"It's distracting at best and can be much worse," says Timothy Hofer, M.D., one of six co-authors of the study published last month in the Journal of the American Medical Association. Hofer is an internist with the Veterans Affairs Center for Practice Management and Outcomes Research at the University of Michigan. In fact, Hofer says, because a bad report card could lead health plans to drop physicians, doctors may have incentives not to see sicker patients.
Health plans typically use provider profiling for internal review purposes, while report cards help patients select the best physician.
Hofer and colleagues set out to determine the reliability of physician profiling by studying 3,642 diabetes patients in a variety of practice settings in three geographic locations. The study evaluated patients' hospitalization and clinic visit rates, total laboratory resource utilization rate and level of glycemia control.
After the researchers adjusted for such factors as socioeconomic status, duration of diabetes and health status, they found that one physician has no more influence on patient outcomes than another. In fact, physician influence accounts for only 4% of the patients' outcomes.
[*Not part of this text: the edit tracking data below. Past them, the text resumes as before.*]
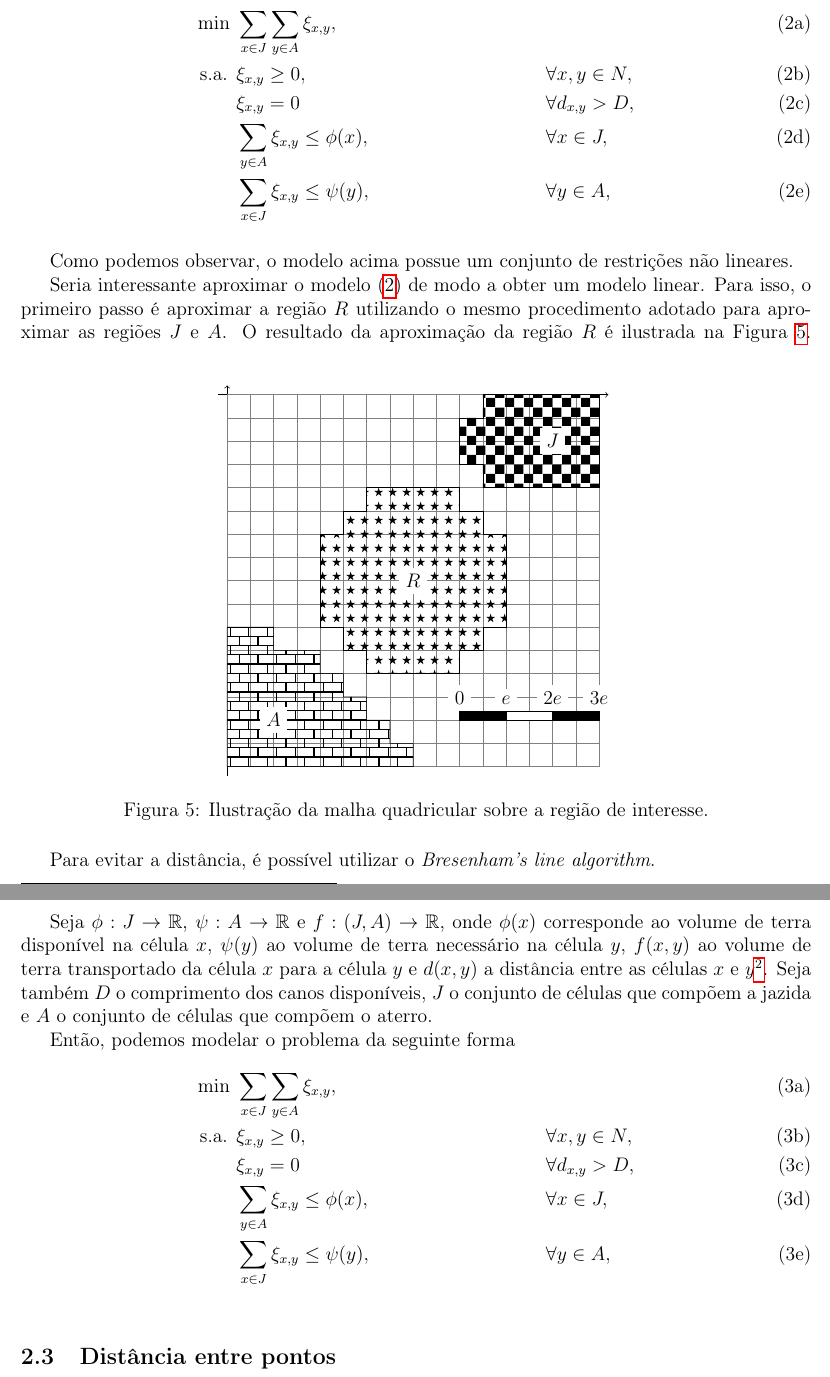
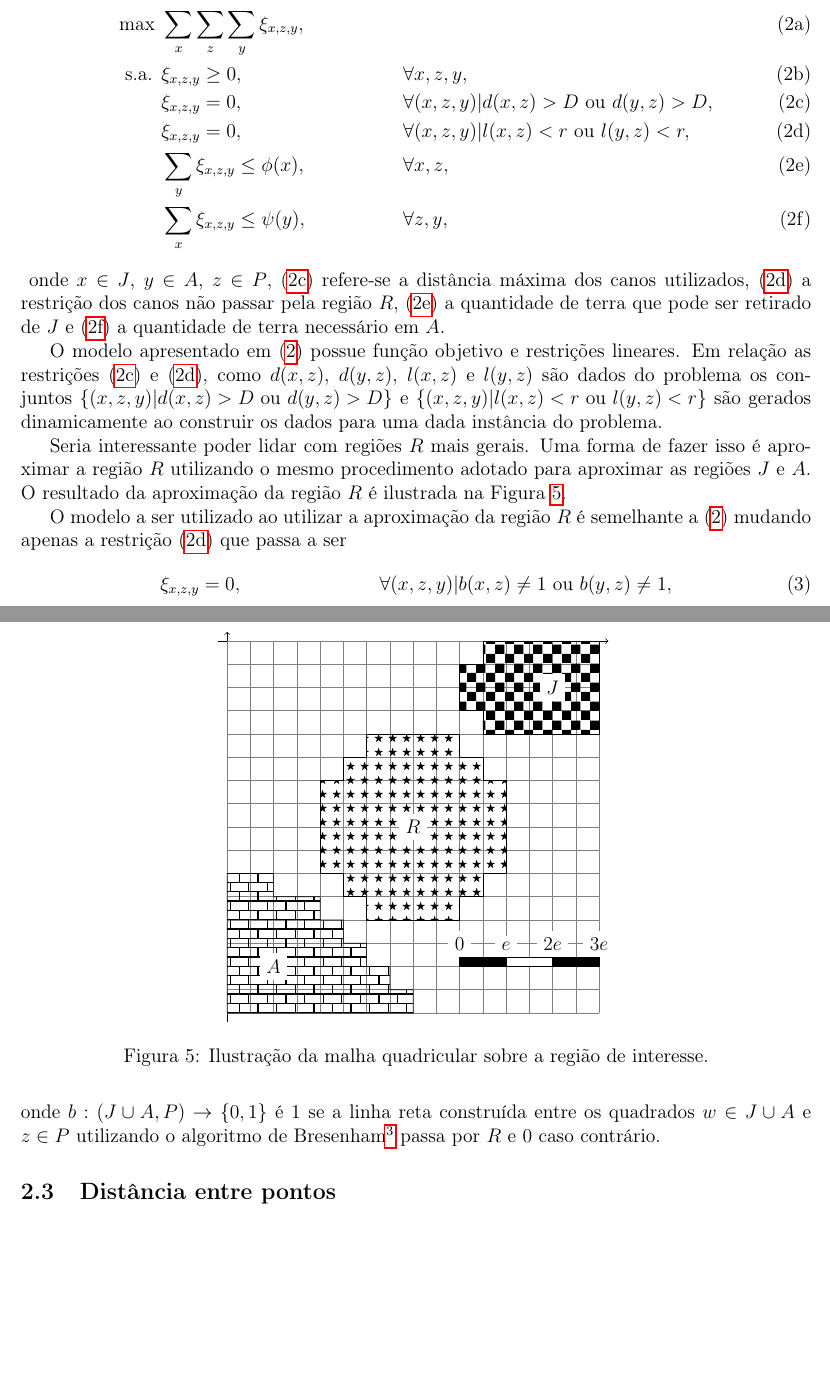
Before and after one commit to rgaiacs/ms480-2012s2-aterro, a LaTeX paper (relatorio/relatorio.tex, which reads relatorio/modelagem@relatorio.tex): two parts of pages 5 and 6 of 8, joined at a grey line, cut so that both start at the same text, the shorter picture padded with empty space. Compiled offline with pdfLaTeX.

Commit message:
Improve in relatorio.

```diff
--- a/relatorio/modelagem@relatorio.tex
+++ b/relatorio/modelagem@relatorio.tex
@@ -195,27 +199,41 @@ Então, podemos modelar o problema da seguinte forma
 \begin{subequations}
     \begin{align}
-        \text{min } & \sum_{x \in J} \sum_{y \in A} \xi_{x,y},
+        \text{max } & \sum_{x} \sum_{z} \sum_{y} \xi_{x, z, y},
         \label{eq:model_with_obs_nl:obj_func} \\
-        \text{s.a. } & \xi_{x,y} \geq 0, && \forall x, y \in N,
+        \text{s.a. } & \xi_{x, z, y} \geq 0, && \forall x, z, y,
         \label{eq:model_with_obs_nl:var} \\
-        & \xi_{x,y} = 0 && \forall d_{x,y} > D,
+        & \xi_{x, z, y} = 0, && \forall (x, z, y) | d(x, z) > D \text{ ou }
+        d(y, z) > D,
         \label{eq:model_with_obs_nl:max_dist} \\
-        & \sum_{y \in A} \xi_{x,y} \leq \phi(x), && \forall x \in J,
+        & \xi_{x, z, y} = 0, && \forall (x, z, y) | l(x, z) < r \text{ ou }
+        l(y, z) < r,
+        \label{eq:model_with_obs_nl:dist_obs} \\
+        & \sum_{y} \xi_{x, z, y} \leq \phi(x), && \forall x, z,
         \label{eq:model_with_obs_nl:max_jazida} \\
-        & \sum_{x \in J} \xi_{x,y} \leq \psi(y), && \forall y \in A,
+        & \sum_{x} \xi_{x, z, y} \leq \psi(y), && \forall z, y,
         \label{eq:model_with_obs_nl:max_aterro}
     \end{align}
     \label{eq:model_with_obs_nl}
 \end{subequations}
+onde $x \in J$, $y \in A$, $z \in P$, \eqref{eq:model_with_obs_nl:max_dist}
+refere-se a distância máxima dos canos utilizados,
+\eqref{eq:model_with_obs_nl:dist_obs} a restrição dos canos não passar pela
+região $R$, \eqref{eq:model_with_obs_nl:max_jazida} a quantidade de terra que pode
+ser retirado de $J$ e \eqref{eq:model_with_obs_nl:max_aterro} a quantidade de terra
+necessário em $A$.
 
-Como podemos observar, o modelo acima possue um conjunto de restrições não
-lineares.
+O modelo apresentado em \eqref{eq:model_with_obs_nl} possue função objetivo e
+restrições lineares. Em relação as restrições
+\eqref{eq:model_with_obs_nl:max_dist} e \eqref{eq:model_with_obs_nl:dist_obs},
+como $d(x, z)$, $d(y, z)$, $l(x, z)$ e $l(y, z)$ são dados do problema os
+conjuntos $\left\{ (x, z, y) | d(x, z) > D \text{ ou } d(y, z) > D \right\}$ e
+$\left\{ (x, z, y) | l(x, z) < r \text{ ou } l(y, z) < r \right\}$ são gerados
+dinamicamente ao construir os dados para uma dada instância do problema.
 
-Seria interessante aproximar o modelo \eqref{eq:model_with_obs_nl} de modo a
-obter um modelo linear. Para isso, o primeiro passo é aproximar a região $R$
-utilizando o mesmo procedimento adotado para aproximar as regiões $J$ e $A$. O
-resultado da aproximação da região $R$ é ilustrada na
-Figura~\ref{fig:disc_J_A_R_aprox}.
+Seria interessante poder lidar com regiões $R$ mais gerais. Uma forma de fazer
+isso é aproximar a região $R$ utilizando o mesmo procedimento adotado para
+aproximar as regiões $J$ e $A$. O resultado da aproximação da região $R$ é
+ilustrada na Figura~\ref{fig:disc_J_A_R_aprox}.
 \begin{figure}[!htb]
     \centering
     \begin{tikzpicture}
@@ -250,34 +268,20 @@ Figura~\ref{fig:disc_J_A_R_aprox}.
     \label{fig:disc_J_A_R_aprox}
 \end{figure}
 
-Para evitar a distância, é possível utilizar o \flang{Bresenham's line
-algorithm}.
-
-Seja $\phi : J \to \mathbb{R}$, $\psi: A \to \mathbb{R}$ e $f: (J, A) \to \mathbb{R}$,
-onde $\phi(x)$ corresponde ao volume de terra disponível na célula $x$, $\psi(y)$
-ao volume de terra necessário na célula $y$, $f(x,y)$ ao volume de terra
-transportado da célula $x$ para a célula $y$ e $d(x, y)$ a distância entre as
-células $x$ e $y$\footnote{A distância entre as células $x$ e $y$ será definida
-posteriormente.}. Seja também $D$ o comprimento dos canos disponíveis, $J$ o
-conjunto de células que compõem a jazida e $A$ o conjunto de células que compõem
-o aterro.
-
-Então, podemos modelar o problema da seguinte forma
-\begin{subequations}
-    \begin{align}
-        \text{min } & \sum_{x \in J} \sum_{y \in A} \xi_{x,y},
-        \label{eq:model_with_obs:obj_func} \\
-        \text{s.a. } & \xi_{x,y} \geq 0, && \forall x, y \in N,
-        \label{eq:model_with_obs:var} \\
-        & \xi_{x,y} = 0 && \forall d_{x,y} > D,
-        \label{eq:model_with_obs:max_dist} \\
-        & \sum_{y \in A} \xi_{x,y} \leq \phi(x), && \forall x \in J,
-        \label{eq:model_with_obs:max_jazida} \\
-        & \sum_{x \in J} \xi_{x,y} \leq \psi(y), && \forall y \in A,
-        \label{eq:model_with_obs:max_aterro}
-    \end{align}
-    \label{eq:model_with_obs}
-\end{subequations}
+O modelo a ser utilizado ao utilizar a aproximação da região $R$ é semelhante a
+\eqref{eq:model_with_obs_nl} mudando apenas a restrição
+\eqref{eq:model_with_obs_nl:dist_obs} que passa a ser
+\begin{align}
+    % \xi_{x, z, y} &= 0, && \forall (x, z, y) | b(x, z) \notin R \text{ ou }
+    % b(y, z) \notin R,
+    \xi_{x, z, y} &= 0, && \forall (x, z, y) | b(x, z) \neq 1 \text{ ou }
+    b(y, z) \neq 1,
+    \label{eq:model_with_obs:dist_obs}
+\end{align}
+onde $b: (J \cup A, P) \to \left\{ 0, 1 \right\}$ é $1$ se a linha reta
+construída entre os quadrados $w \in J \cup A$ e $z \in P$ utilizando o
+algoritmo de Bresenham\footnote{Ver o Apêndice~\ref{sse:bresenham_line}.} passa
+por $R$ e $0$ caso contrário.
 
 \subsection{Distância entre pontos}
 Ao utilizar a malha quadriculada podemos definir a dist\^{a}ncia entre dois
```
Also changed, not shown: relatorio/bresenham_line@relatorio.tex (added, +19 -0 lines), relatorio/point2line@relatorio.tex (added, +19 -0 lines), relatorio/relatorio.tex (+3 -0 lines), relatorio/modelagem@relatorio.tex (60 more changed lines).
Yet profiling can cost 59 cents to $2.17 per member/per month, according to the authors.
"Although we found some differences between our three sites that were not attributable to case-mix differences, relatively little of the variation in any of the resource utilization or glycemia control measures evaluated was due to individual physician practice style," the authors wrote in the June 9 issue ofJAMA.
"Once you adjust for everything else, there's not much variation left (per) provider, which means maybe you don't need to spend a lot of time looking at provider information," Hofer says.
Lee Newcomer, M.D., senior vice president of Minneapolis-based managed-care company UnitedHealth Group, says the study should not discourage people from profiling.
"The kind of profiling we do is looking at processes, and we've always said its intention was not to deselect physicians. Instead, we've been sending physicians information about how they practice," he says. "The fear about (an article like this) is people will read it and say we shouldn't do any measurement at all.
Instead, I think we should do even more and think about quality improvement processes."
The Pacific Business Group on Health, a San Francisco-based employer healthcare purchasing coalition, regularly publishes report cards on HMOs, hospitals and physician groups. But Tama Donaldson, PBGH manager, says the group doesn't issue report cards on individual physicians.
"Because of the relatively small number of patients at the individual physician level, we suppose it might be difficult to obtain statistically valid data in order to generate reliable report cards," she says. "We generate physician group report cards in order to give consumers the information they need to make informed choices about their own healthcare. At PBGH, we believe that the healthcare consumer can set expectations for what constitutes a high-end product."